Release Date: July 31, 2018
Length: 295 pages
Times Read: Once
Rating: ADORE ADORE ADORE
The last thing Elise wants is to start her senior year in a new town. But after her brother’s death in Afghanistan, she and her mother move from San Francisco to a sleepy coastal village.
When Elise meets Mati, they quickly discover how much they have in common. Mati is new to town too, visiting the U.S. with his family. Over the course of the summer, their relationship begins to blossom, and what starts out as a friendship becomes so much more.
But as Elise and Mati grow closer, her family becomes more and more uncomfortable with their relationship, and their concerns all center on one fact—Mati is Afghan.
Beautifully written, utterly compelling, and ultimately hopeful, THE IMPOSSIBILITY OF US asks—how brave can you be when your relationship is questioned by everyone you love?
What I Liked: Dear Swoon Reads, thank you for bringing Katy Upperman into my life with her debut a few years ago right when I was about to give up on you forever.
♥ Elise & Mati. Super sweet together, and I really liked watching their relationship develop over the summer. They have a lot of roadblocks in their way, including the fact that Mati is Afghan and Elise’s mom and sister-in-law blame all Afghans for Elise’s brother’s death in Afghanistan. Despite this, their relationship gets stronger and stronger, and features some really excellent kissing.
♥ Bambi the Energetic Goldendoodle. Bambi is Elise’s new puppy, and she has energy to burn, so Elise has started taking her on long walks early in the morning. It’s on one of these such walks that she meets Mati, when he almost drowns in the ocean and Elise rescues him. Bambi is a bright spot throughout the book, always there with her cheerful nature to lighten the mood.
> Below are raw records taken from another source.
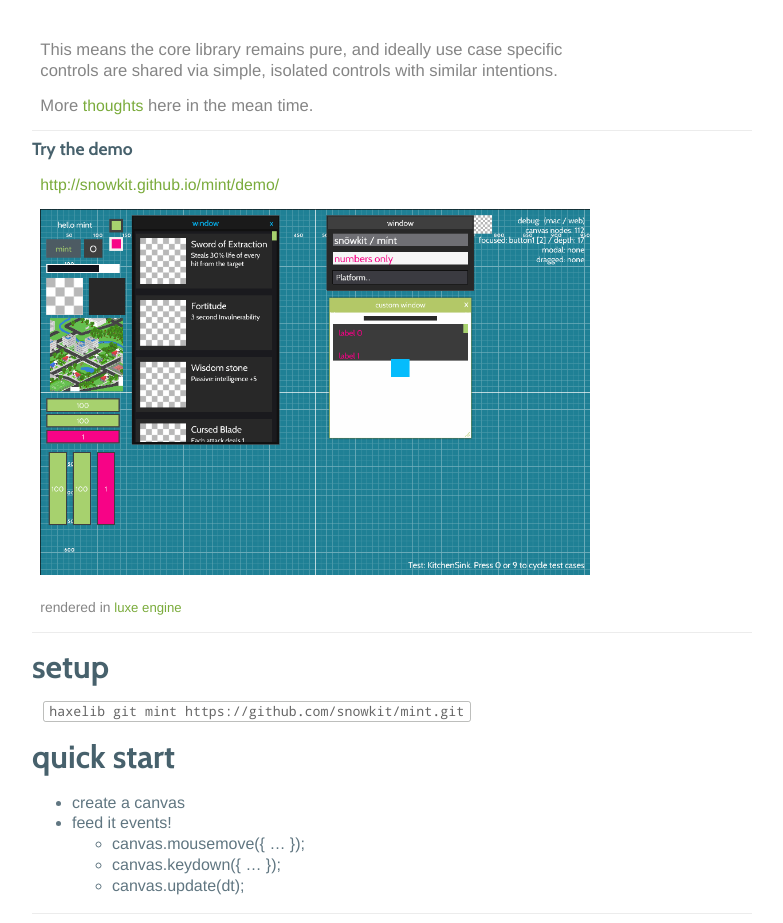
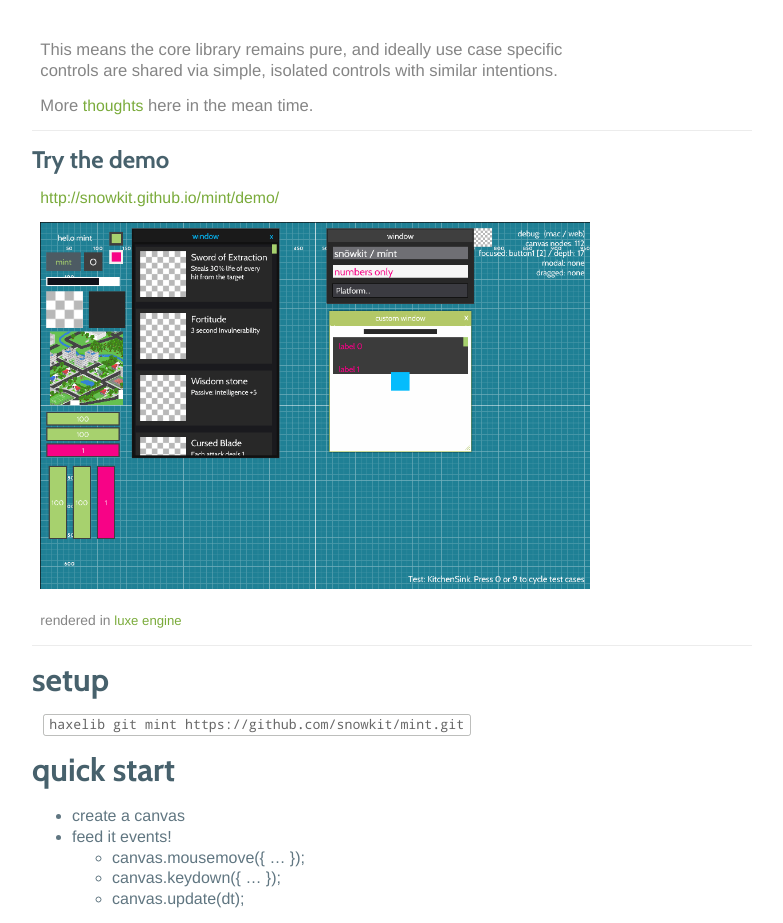
Before and after one commit to snowkit/mint, a plain HTML site: page index.html in a window 1280 px wide. Shown: the part 880-1803 px from the top of the page, without its empty margins (248-1031 px from the left). Drawn offline with Linux system fonts and the light colour scheme; files whose address does not match are found by name.

```diff
--- a/index.html
+++ b/index.html
@@ -93,7 +93,7 @@ mint is intentionally minimal and to the point.   </p>
 <p>This means the core library remains pure, and ideally use case specific<br>controls are shared via simple, isolated controls with similar intentions.</p>
 <p>More <a href="http://snowkit.org/2015/01/25/mint-details-part-1/">thoughts</a> here in the mean time.</p>
 <hr>
-<h4 id="try-the-demo">Try the demo</h4>
+<h3 id="try-the-demo">Try the demo</h3>
 <p><a href="http://snowkit.github.io/mint/demo/">http://snowkit.github.io/mint/demo/</a></p>
 <p><small style="display:block;margin:auto;">
 <a href="./images/controls.png">
```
♥ Mati’s Baba. His father was a wonderful character, and I love every scene with him.
♥ The Culture. I always love a look into other cultures, and I haven’t read much YA fiction that features an Afghan character, so I was really happy that Elise wanted to learn so much and that Mati was willing to teach. I learned a lot of words, about food, customs, and traditions.
♥ The Side Characters. Like them or not, the side characters were really well developed. I didn’t agree with Audrey, Elise’s sister-in-law, on many of her views but she definitely wasn’t one-dimensional. The side character I did like was Ryan (Katy Upperman sure loves a cute boy next door), the grandson of Elise’s next door neighbor who’s visiting for the summer. There’s never a chance of something developing between him and Elise, and that makes their friendship all the better.
♥ The Dual POV. I love a story told in multiple voices, but when I saw that Mati’s portion of the book would be in verse, I was skeptical. I’m usually not a big fan of verse. But Mati’s sections blew me away. They were just the right length, beautifully written, and so full of emotion.
♥ Super Satisfying Ending.
What I Didn’t: NOT MUCH, GUYS
⊗ As with most things I dislike in awesome books, it was necessary to the story. But guys I really really really hated how Elise’s mom and sister-in-law treated Mati and blamed all Afghan’s for 9/11, for Elise’s brother’s death, for any terrorist attack they could. Not true, not cool, and Elise was right–her brother would have been disgusted with their behavior.
⊗ I took issue with Elise’s mom and her overly indulgent grief. I don’t know what it’s like to lose a child, but I do know that she still had a daughter who was alive at home and needed her, and her mom wasn’t there for her. She overlooked Elise’s grief, and emotionally abandoned her after her brother’s death.
Favorite Quotes: “It only lasts a moment, but it’s the best moment.”